Amsterdam: Venice of the North II
Amsterdam, the Netherlands’ historic capital, has to its name about one hundred kilometres of canals linking some 90 islands with the help of approximately 1 500 bridges. As such, this amphibious northern European city is a prime contender for a Venice of the North. Seen from above, the city plan resembles a spider’s web wherein a series of smaller waterways crosses the three main semicircles – Herengracht, Prinsengracht and Keizersgracht. Walking through this round patchwork divided neatly by the three concentric belts feels – with a pretty bridge at every turn – almost like island-hopping.
Founded around the 12th century as a fishing and trading village, Amsterdam has used artificial waterways since the 14th century. The elaborate canal system along with the narrow houses with gabled façades that border each of the canals is the legacy of the city’s 17th-century Golden Age when the main canals were dug as three concentric routes around the historic city centre. Draining of Amsterdam’s swampland was the largest extension of a city of its time and a reflection of the important role Amsterdam played in world trade during this time. It’s also a great example of town planning in action.
Like in Venice itself where the city’s growth was chiefly financed by international trade, Amsterdam’s urban expansion was made possible through the city’s role as a key maritime port in the Dutch colonial enterprise. And like in Venice where the location of its finest palaces along the Grand Canal went hand in hand with their dual function as merchants’ warehouses and places of residence, Amsterdam’s main semicircular canals ensured direct naval access to the heart of the city where many of the grandest canal-facing homes were built by merchant families when the city was at its most prosperous.

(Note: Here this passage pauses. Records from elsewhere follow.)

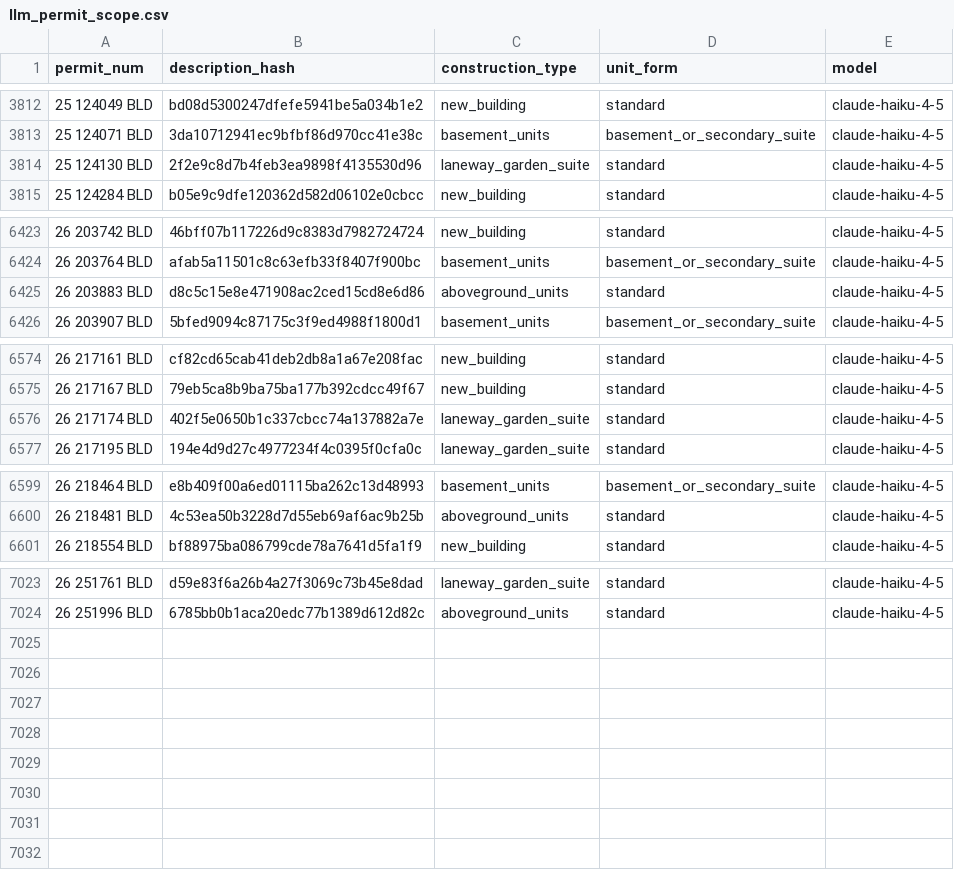
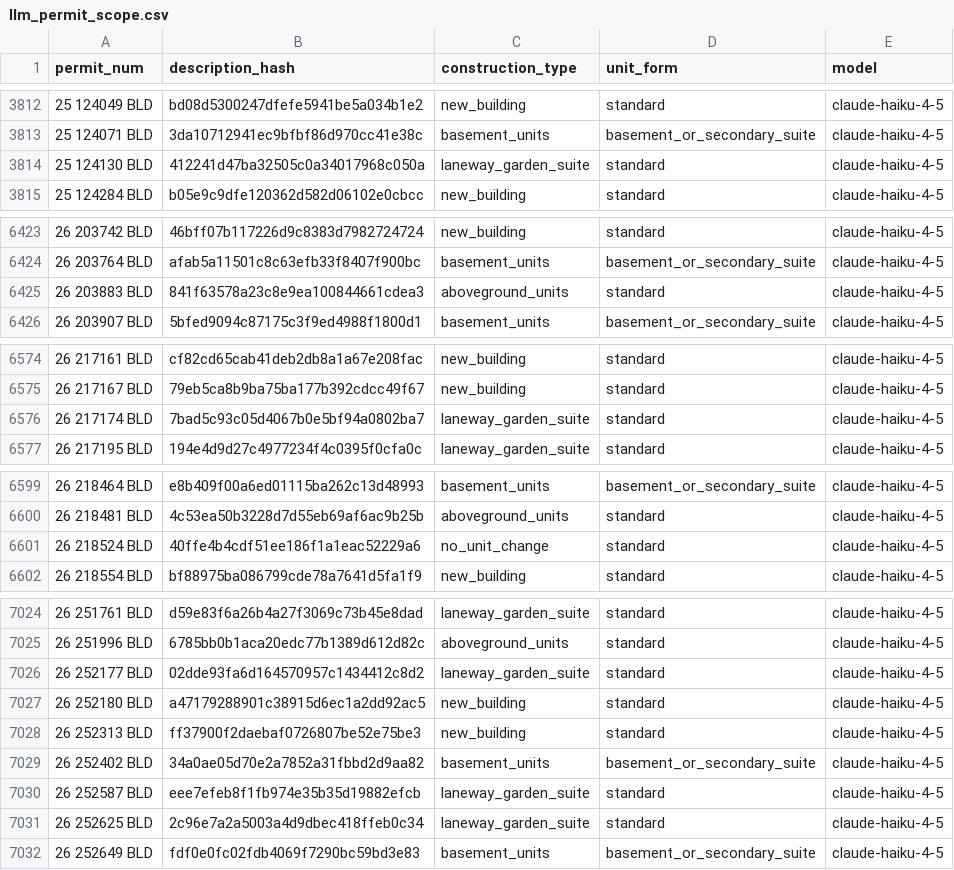
Before and after one commit to zuzubak/to-multiplex-map, a CSV file: dbt/seeds/llm_permit_scope.csv, drawn as a sheet; only a part is shown, gaps mark what is left out; the diff covers the shown part only.

```diff
--- a/dbt/seeds/llm_permit_scope.csv
+++ b/dbt/seeds/llm_permit_scope.csv
@@ -3813,3 +3813,3 @@ permit_num,description_hash,construction_type,unit_form,model
 25 124071 BLD,3da10712941ec9bfbf86d970cc41e38c,basement_units,basement_or_secondary_suite,claude-haiku-4-5
-25 124130 BLD,2f2e9c8d7b4feb3ea9898f4135530d96,laneway_garden_suite,standard,claude-haiku-4-5
+25 124130 BLD,412241d47ba32505c0a34017968c050a,laneway_garden_suite,standard,claude-haiku-4-5
 25 124284 BLD,b05e9c9dfe120362d582d06102e0cbcc,new_building,standard,claude-haiku-4-5
@@ -6424,3 +6424,3 @@ permit_num,description_hash,construction_type,unit_form,model
 26 203764 BLD,afab5a11501c8c63efb33f8407f900bc,basement_units,basement_or_secondary_suite,claude-haiku-4-5
-26 203883 BLD,d8c5c15e8e471908ac2ced15cd8e6d86,aboveground_units,standard,claude-haiku-4-5
+26 203883 BLD,841f63578a23c8e9ea100844661cdea3,aboveground_units,standard,claude-haiku-4-5
 26 203907 BLD,5bfed9094c87175c3f9ed4988f1800d1,basement_units,basement_or_secondary_suite,claude-haiku-4-5
@@ -6575,3 +6575,3 @@ permit_num,description_hash,construction_type,unit_form,model
 26 217167 BLD,79eb5ca8b9ba75ba177b392cdcc49f67,new_building,standard,claude-haiku-4-5
-26 217174 BLD,402f5e0650b1c337cbcc74a137882a7e,laneway_garden_suite,standard,claude-haiku-4-5
+26 217174 BLD,7bad5c93c05d4067b0e5bf94a0802ba7,laneway_garden_suite,standard,claude-haiku-4-5
 26 217195 BLD,194e4d9d27c4977234f4c0395f0cfa0c,laneway_garden_suite,standard,claude-haiku-4-5
@@ -6600,2 +6600,3 @@ permit_num,description_hash,construction_type,unit_form,model
 26 218481 BLD,4c53ea50b3228d7d55eb69af6ac9b25b,aboveground_units,standard,claude-haiku-4-5
+26 218524 BLD,40ffe4b4cdf51ee186f1a1eac52229a6,no_unit_change,standard,claude-haiku-4-5
 26 218554 BLD,bf88975ba086799cde78a7641d5fa1f9,new_building,standard,claude-haiku-4-5
@@ -7024 +7025,8 @@ permit_num,description_hash,construction_type,unit_form,model
 26 251996 BLD,6785bb0b1aca20edc77b1389d612d82c,aboveground_units,standard,claude-haiku-4-5
+26 252177 BLD,02dde93fa6d164570957c1434412c8d2,laneway_garden_suite,standard,claude-haiku-4-5
+26 252180 BLD,a47179288901c38915d6ec1a2dd92ac5,new_building,standard,claude-haiku-4-5
+26 252313 BLD,ff37900f2daebaf0726807be52e75be3,new_building,standard,claude-haiku-4-5
+26 252402 BLD,34a0ae05d70e2a7852a31fbbd2d9aa82,basement_units,basement_or_secondary_suite,claude-haiku-4-5
+26 252587 BLD,eee7efeb8f1fb974e35b35d19882efcb,laneway_garden_suite,standard,claude-haiku-4-5
+26 252625 BLD,2c96e7a2a5003a4d9dbec418ffeb0c34,laneway_garden_suite,standard,claude-haiku-4-5
+26 252649 BLD,fdf0e0fc02fdb4069f7290bc59bd3e83,basement_units,basement_or_secondary_suite,claude-haiku-4-5
```
Also changed, not shown: 1 edited cell elsewhere in this file, 3 other files.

Like Venice which in its early days as a lagoon settlement was composed exclusively of wooden buildings, in Amsterdam the original wooden structures were gradually razed in the 16th century and replaced with brick ones. Like in Venice where this transition resulted in the Venetian Gothic, in Amsterdam the brick buildings were constructed in the architectural style of Dutch Baroque which flourished in the Netherlands and its colonies during the Golden Age. Very different from the Venetian Baroque, Dutch Baroque buildings followed distinct characteristics: large windows, arched roofs and clean façades.
Like in Venice where despite a high proliferation of churches the vast majority of buildings are palatial merchant homes, in Amsterdam the bulk of the city’s narrow canal houses were designed to fulfil the needs of the tradesmen. Unlike in the rest of Europe were the church and the nobility held a virtual monopoly over art and architecture, in Venice and in Amsterdam international trade extended prosperity to the whole population. In practice, this meant that the patrons who could afford prime residential property were not limited to the nobility or the clergy but included members of the merchant class.
Like in Venice where merchants’ palaces were built on constricted sites as tall, rectangular boxes with decoration concentrated on the front façade, in Amsterdam the architecture of its tall and narrow merchants’ mansions is marked by sobriety and restraint. Like architecture in the Republic of Venice, the architecture of the first republic in Northern Europe was meant to reflect democratic values by quoting extensively from classical antiquity. In Amsterdam, the Dutch Baroque is has more to do with Palladianism than the Baroque found elsewhere in Europe; a truly Venetian-influenced architectural style.